Version difference data:
____

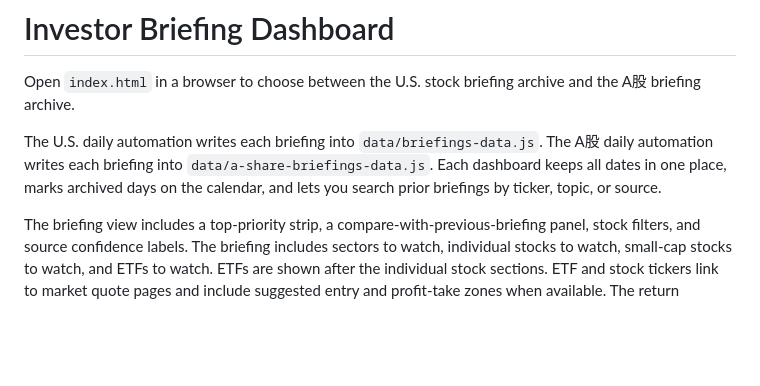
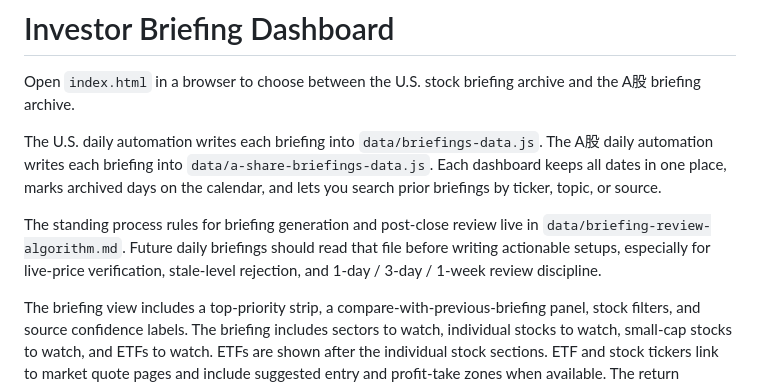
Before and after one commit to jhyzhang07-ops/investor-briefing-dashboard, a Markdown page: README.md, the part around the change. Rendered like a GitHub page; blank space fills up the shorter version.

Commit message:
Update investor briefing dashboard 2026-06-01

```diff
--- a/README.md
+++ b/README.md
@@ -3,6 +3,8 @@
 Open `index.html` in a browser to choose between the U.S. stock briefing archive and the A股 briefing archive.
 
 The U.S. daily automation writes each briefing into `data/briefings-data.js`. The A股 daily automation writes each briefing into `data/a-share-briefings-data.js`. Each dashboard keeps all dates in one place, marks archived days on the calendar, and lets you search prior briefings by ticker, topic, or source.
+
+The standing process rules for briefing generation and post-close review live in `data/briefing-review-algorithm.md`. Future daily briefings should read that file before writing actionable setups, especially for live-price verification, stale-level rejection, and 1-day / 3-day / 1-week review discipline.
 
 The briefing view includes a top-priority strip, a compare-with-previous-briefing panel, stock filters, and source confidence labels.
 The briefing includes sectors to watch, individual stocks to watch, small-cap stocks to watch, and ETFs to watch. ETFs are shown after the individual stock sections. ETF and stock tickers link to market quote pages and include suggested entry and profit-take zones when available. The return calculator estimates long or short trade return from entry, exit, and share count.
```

____

* Problem: Your reply must match the data above line for line, except that it holds no pictures.

* Response:
Before and after one commit to jhyzhang07-ops/investor-briefing-dashboard, a Markdown page: README.md, the part around the change. Rendered like a GitHub page; blank space fills up the shorter version.

Commit message:
Update investor briefing dashboard 2026-06-01

```diff
--- a/README.md
+++ b/README.md
@@ -3,6 +3,8 @@
 Open `index.html` in a browser to choose between the U.S. stock briefing archive and the A股 briefing archive.
 
 The U.S. daily automation writes each briefing into `data/briefings-data.js`. The A股 daily automation writes each briefing into `data/a-share-briefings-data.js`. Each dashboard keeps all dates in one place, marks archived days on the calendar, and lets you search prior briefings by ticker, topic, or source.
+
+The standing process rules for briefing generation and post-close review live in `data/briefing-review-algorithm.md`. Future daily briefings should read that file before writing actionable setups, especially for live-price verification, stale-level rejection, and 1-day / 3-day / 1-week review discipline.
 
 The briefing view includes a top-priority strip, a compare-with-previous-briefing panel, stock filters, and source confidence labels.
 The briefing includes sectors to watch, individual stocks to watch, small-cap stocks to watch, and ETFs to watch. ETFs are shown after the individual stock sections. ETF and stock tickers link to market quote pages and include suggested entry and profit-take zones when available. The return calculator estimates long or short trade return from entry, exit, and share count.
```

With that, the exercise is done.